Exercise details: Your response should be every line from the entries that includes the string "中式契約".

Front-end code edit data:

:::::

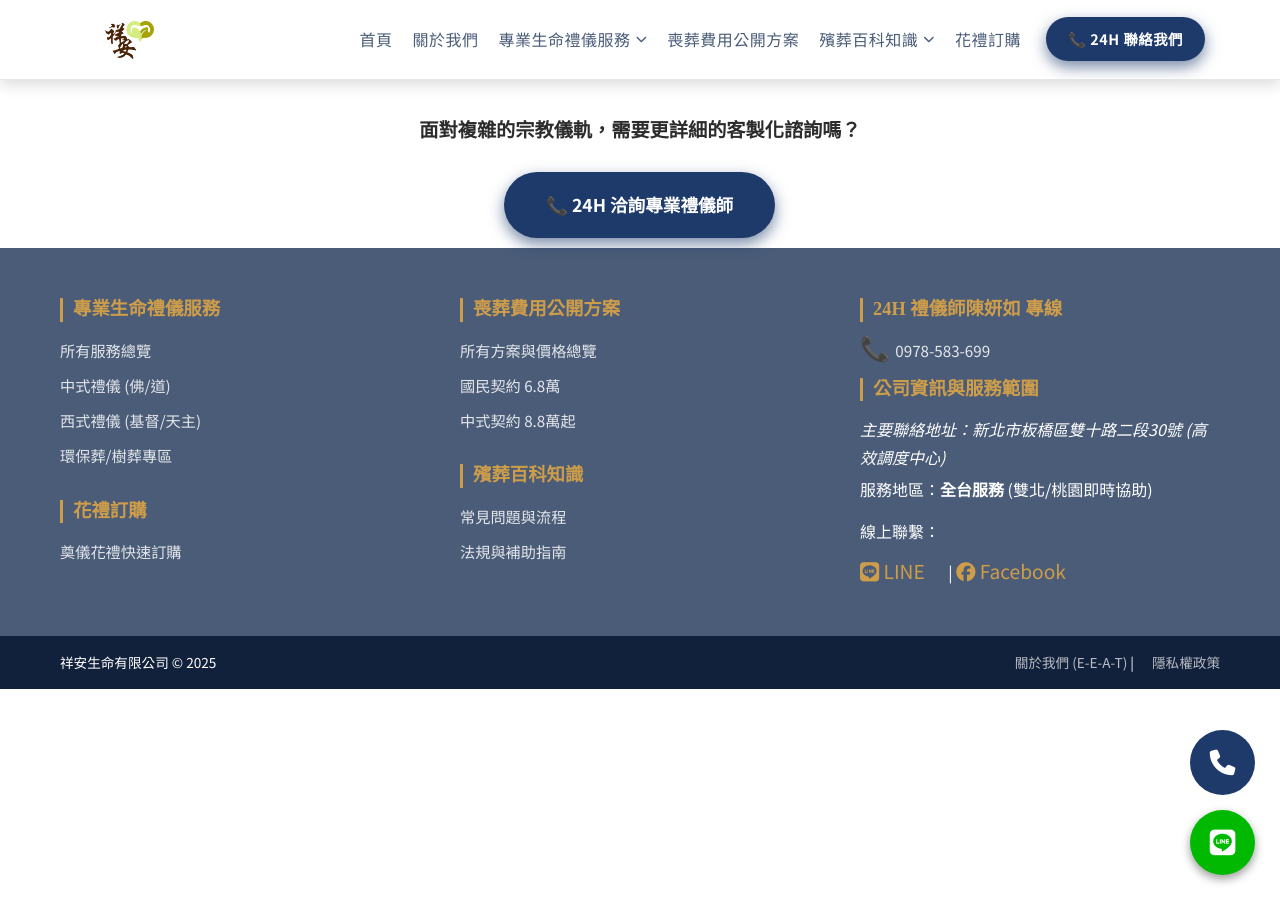
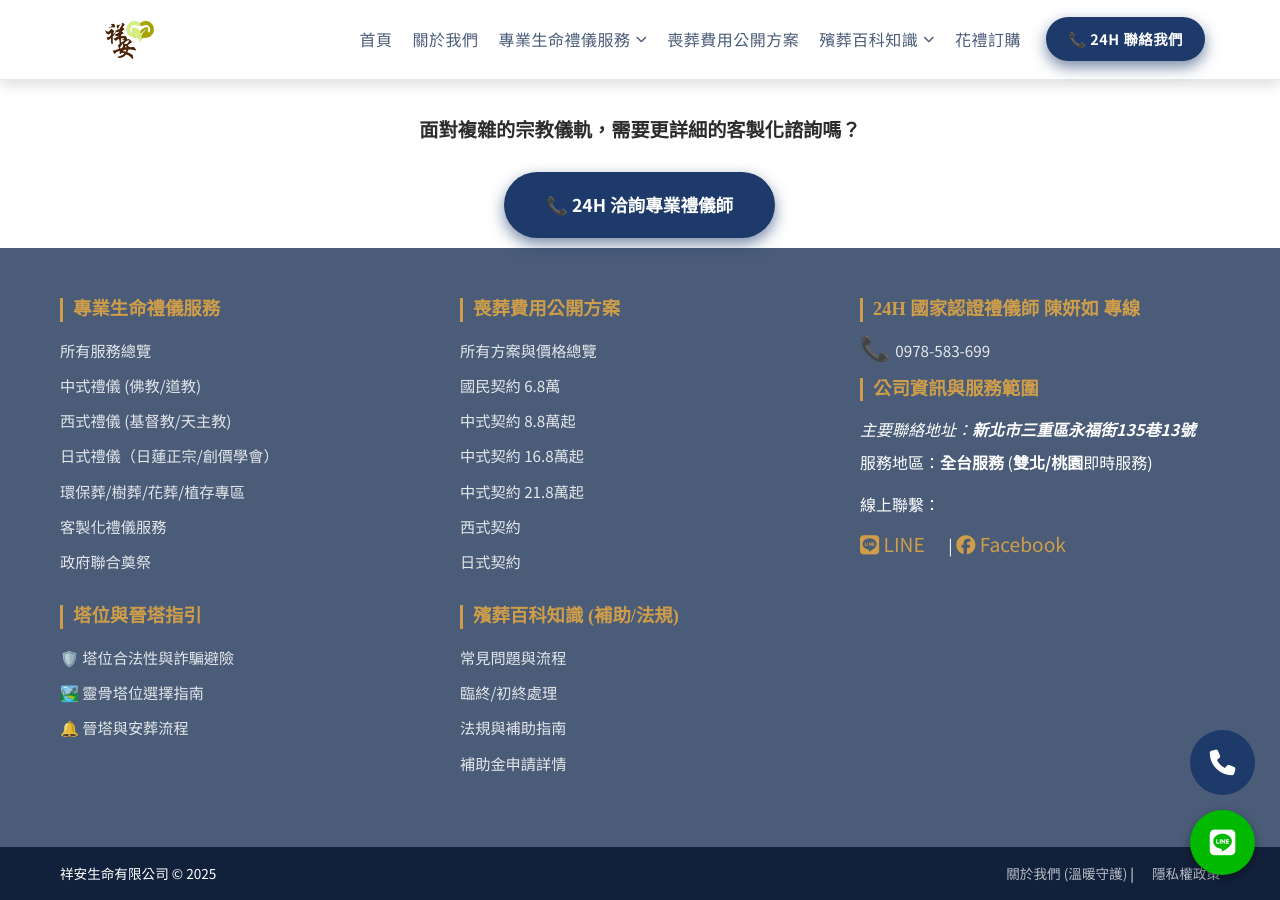
Before and after one commit to Shiangan/Shiangan, a Jekyll site: the page article-buddhist-taoist-compare.html, which Jekyll copies as it is, in a window 1280 px wide and 900 px high, scrolled down 5479 px. Built offline with Jekyll 4.4.1, drawn with Linux system fonts in a browser that asks for light colours; some web fonts are replaced.

Commit message:
Update article-buddhist-taoist-compare.html

```diff
--- a/article-buddhist-taoist-compare.html
+++ b/article-buddhist-taoist-compare.html
@@ -378,81 +378,95 @@
             <div class="footer-block footer-links">
                 <h4>專業生命禮儀服務</h4>
                 <ul>
-                    <li><a href="services.html">所有服務總覽</a></li>
-                    <li><a href="services.html#buddhist-taoist">中式禮儀 (佛/道)</a></li>
-                    <li><a href="services.html#Western-etiquette">西式禮儀 (基督/天主)</a></li>
-                    <li><a href="services.html#eco-burial">環保葬/樹葬專區</a></li>
+                    <li><a href="services.html" title="所有禮儀服務總覽">所有服務總覽</a></li>
+                    <li><a href="services.html#buddhist-taoist" title="中式佛/道教禮儀">中式禮儀 (佛教/道教)</a></li>
+                    <li><a href="services.html#western-etiquette" title="西式基督/天主教禮儀">西式禮儀 (基督教/天主教)</a></li>
+                    <li><a href="services.html#japanese-etiquette" title="日式宗教禮儀">日式禮儀（日蓮正宗/創價學會）</a></li>
+                    <li><a href="services.html#eco-burial" title="環保葬、樹葬專區">環保葬/樹葬/花葬/植存專區</a></li>
+                    <li><a href="services.html#customized-etiquette" title="榮民、特定習俗等客製化服務">客製化禮儀服務</a></li>
+                    <li><a href="services.html#special-together" title="聯合奠祭">政府聯合奠祭</a></li>
                 </ul>
 
-                <h4>花禮訂購</h4>
+                <h4> 塔位與晉塔指引 </h4>
                 <ul>
-                    <li><a href="order.html">奠儀花禮快速訂購</a></li>
+                    <li><a href="ta-wei-he-fa-xing-query-guide.html" title="塔位合法性與詐騙避險指南">🛡️ 塔位合法性與詐騙避險</a></li>
+                    <li><a href="ta-wei-choice-guide.html" title="靈骨塔位選擇指南">🏞️ 靈骨塔位選擇指南</a></li>
+                    <li><a href="jin-ta-process-details.html" title="圓滿晉塔與安葬流程詳解">🔔 晉塔與安葬流程</a></li>
                 </ul>
             </div>
 
             <div class="footer-block footer-links">
                 <h4>喪葬費用公開方案</h4>
                 <ul>
-                    <li><a href="plans.html">所有方案與價格總覽</a></li>
-                    <li><a href="plans.html#basic">國民契約 6.8萬</a></li>
-                    <li><a href="plans.html#eight-eight">中式契約 8.8萬起</a></li>
+                    <li><a href="plans.html" title="所有費用方案與價格總覽">所有方案與價格總覽</a></li>
+                    <li><a href="plans.html#basic" title="國民契約 6.8萬方案">國民契約 6.8萬</a></li>
+                    <li><a href="plans.html#eighty-eight" title="中式契約 8.8萬方案">中式契約 8.8萬起</a></li>
+                    <li><a href="plans.html#sixteen-eight" title="中式契約 16.8萬方案">中式契約 16.8萬起</a></li>
+                    <li><a href="plans.html#twenty-one-eight" title="中式契約 21.8萬方案">中式契約 21.8萬起</a></li>
+                    <li><a href="plans.html#west" title="西式契約方案">西式契約</a></li>
+                    <li><a href="plans.html#japen" title="日式契約方案">日式契約</a></li>
                 </ul>
 
-                <h4>殯葬百科知識</h4>
+                <h4>殯葬百科知識 (補助/法規)</h4>
                 <ul>
-                    <li><a href="blog.html">常見問題與流程</a></li>
-                    <li><a href="blog.html#law-guide">法規與補助指南</a></li>
+                    <li><a href="blog.html" title="所有常見問題與流程總覽">常見問題與流程</a></li>
+                    <li><a href="blog.html#first-step" title="臨終/初終處理指南">臨終/初終處理</a></li>
+                    <li><a href="blog.html#law-guide" title="殯葬法規與補助指南">法規與補助指南</a></li>
+                    <li><a href="blog.html#subsidy-details" title="勞保/國保/榮民喪葬補助詳情">補助金申請詳情</a></li>
                 </ul>
             </div>
 
             <div class="footer-block footer-contact" itemscope itemtype="https://schema.org/LocalBusiness">
-                <h4 style="margin-bottom: 5px;">24H 禮儀師陳妍如 專線</h4>
+                <h4 style="margin-bottom: 5px;">24H 國家認證禮儀師 陳妍如 專線</h4>
                 <p style="font-size: 1.5rem; color: var(--accent-color); margin-top: 0;">
-                    📞 <a href="tel:+886978583699" itemprop="telephone">0978-583-699</a>
+                    📞 <a href="tel:+886978583699" itemprop="telephone" title="點擊撥打 24小時緊急專線">0978-583-699</a>
+                    <meta itemprop="priceRange" content="$$$">
+                    <meta itemprop="openingHours" content="Mo-Su 00:00-23:59">
+                    <meta itemprop="areaServed" content="台灣全區">
                 </p>
 
                 <h4>公司資訊與服務範圍</h4>
                 <address itemprop="address" itemscope itemtype="https://schema.org/PostalAddress">
                     <p>
-                        主要聯絡地址：<span itemprop="streetAddress">新北市板橋區雙十路二段30號 (高效調度中心)</span>
+                        主要聯絡地址：<span itemprop="streetAddress"><strong>新北市三重區永福街135巷13號</strong></span>
+                        <meta itemprop="addressLocality" content="新北">
+                        <meta itemprop="addressRegion" content="台灣">
                     </p>
                 </address>
-                <p>服務地區：<strong itemprop="areaServed">全台服務</strong> (雙北/桃園即時協助)</p>
+                <p>服務地區：<strong itemprop="areaServed">全台服務</strong> (<strong>雙北/桃園</strong>即時服務)</p>
 
                 <p style="margin-top: 15px;">線上聯繫：</p>
                 <div class="footer-social-links">
-                    <a href="https://line.me/ti/p/@yourlineid" target="_blank" rel="noopener noreferrer external" title="LINE ID"><i class="fab fa-line"></i> LINE</a> |
-                    <a href="https://www.facebook.com/ShianganLife" target="_blank" rel="noopener noreferrer external" title="Facebook 粉絲專頁"><i class="fab fa-facebook"></i> Facebook</a>
+                    <a href="https://line.me/ti/p/@yourlineid" target="_blank" rel="noopener noreferrer nofollow" title="LINE ID 即時諮詢"><i class="fab fa-line" aria-hidden="true"></i> LINE</a> |
+                    <a href="https://www.facebook.com/ShianganLife" target="_blank" rel="noopener noreferrer nofollow" title="Facebook 粉絲專頁聯繫"><i class="fab fa-facebook" aria-hidden="true"></i> Facebook</a>
                 </div>
-                <meta itemprop="name" content="祥安生命有限公司">
-                <meta itemprop="url" content="https://24hour.台灣/Shiangan/">
-                <meta itemprop="email" content="service@shiangan.com.tw">
             </div>
         </div>
 
         <div class="footer-copyright">
             <div class="container">
-                <div class="footer-logo">祥安生命有限公司 © <span id="current-year">2025</span></div>
+                <div class="footer-logo text-line-container">
+                    <span class="fit-text-line" title="祥安生命有限公司版權所有">祥安生命有限公司 © <span id="current-year"></span></span>
+                </div>
                 <div class="footer-meta">
-                    <a href="about.html" rel="nofollow">關於我們 (E-E-A-T)</a> | <a href="privacy.html" rel="nofollow">隱私權政策</a>
+                     <a href="about.html#team" title="了解祥安的服務理念與團隊">關於我們 (溫暖守護)</a> | <a href="privacy.html" title="隱私權政策與聲明">隱私權政策</a>
                 </div>
             </div>
         </div>
     </footer>
 
-    <a href="#top" class="back-to-top" aria-label="返回頁面頂部"><i class="fas fa-chevron-up"></i></a>
-
-    <div class="floating-cta" aria-label="快速聯繫方式">
-        <a href="tel:+886978583699" title="24H 緊急電話諮詢" aria-label="24小時電話諮詢"><i class="fas fa-phone"></i></a>
-        <a href="https://line.me/ti/p/@yourlineid" target="_blank" rel="noopener noreferrer external" title="LINE 即時諮詢" aria-label="LINE 即時線上諮詢"><i class="fab fa-line"></i></a>
+    <div class="floating-cta" aria-label="緊急聯繫方式">
+        <a href="tel:+886978583699" title="24H 電話諮詢 0978-583-699"><i class="fas fa-phone" aria-hidden="true"></i></a>
+        <a href="https://line.me/ti/p/@yourlineid" target="_blank" rel="noopener noreferrer nofollow" title="LINE 即時諮詢"><i class="fab fa-line" aria-hidden="true"></i></a>
     </div>
 
     <script src="js/script.js" defer></script>
     <script>
-        // 確保 body class 移除和年份更新
-        document.addEventListener('DOMContentLoaded', function() {
-            document.body.classList.remove('js-loading');
-        });
+        document.body.classList.remove('js-loading');
+        // 確保 current-year 更新
+        document.getElementById('current-year').textContent = new Date().getFullYear();
     </script>
+    <script src="https://cdn.jsdelivr.net/npm/bootstrap@5.3.0/dist/js/bootstrap.bundle.min.js"></script>
+
 </body>
 </html>
```
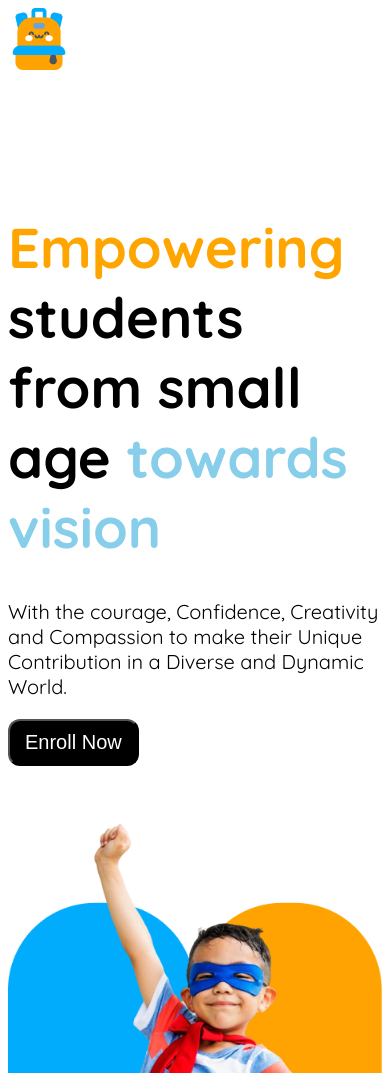
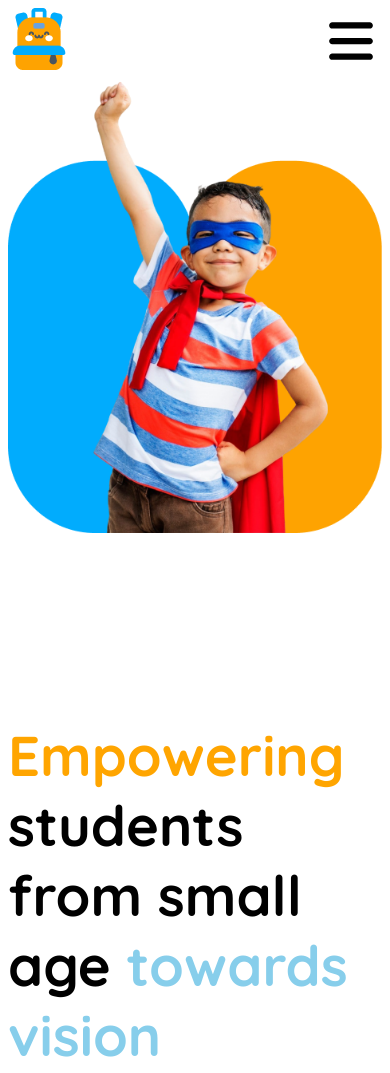
Before and after one commit to akkasali-dev/assignment-2, a plain HTML site: page index.html in a window 390 px wide. Shown: the top 1073 px of the page. Drawn offline with Linux system fonts and the light colour scheme.

Commit message:
added bar icon commit

```diff
--- a/index.html
+++ b/index.html
@@ -24,6 +24,7 @@
             <div>
                 <button class="btn">Contact</button>
             </div>
+            <img class="bar-icon" src="assets/bars.svg" alt="">
         </nav>
         <div class="banner">
             <div class="banner-container">
--- a/styles/index.css
+++ b/styles/index.css
@@ -65,6 +65,12 @@
 .item-color3{
   background-color: #5D58F0;
 }
+.bar-icon{
+  width: 200px;
+  height: 50px;
+  display: none;
+}
+
 
 /* nav related styles */
 .navbar{
@@ -288,7 +294,7 @@ footer{
     grid-template-columns: repeat(1, 1fr);
   }
   .banner{
-    flex-direction: column;
+    flex-direction: column-reverse;
   }
   .card{
     text-align: center;
@@ -306,4 +312,8 @@ footer{
   .kids-description{
     margin-left: 20px;
   }
+  .bar-icon{
+    display: block;
+    margin-left:250px ;
+  }
 }
```
Also changed, not shown: assets/bars.svg (added).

:::::

Written answer:
-                    <li><a href="plans.html#eight-eight">中式契約 8.8萬起</a></li>
+                    <li><a href="plans.html#eighty-eight" title="中式契約 8.8萬方案">中式契約 8.8萬起</a></li>
+                    <li><a href="plans.html#sixteen-eight" title="中式契約 16.8萬方案">中式契約 16.8萬起</a></li>
+                    <li><a href="plans.html#twenty-one-eight" title="中式契約 21.8萬方案">中式契約 21.8萬起</a></li>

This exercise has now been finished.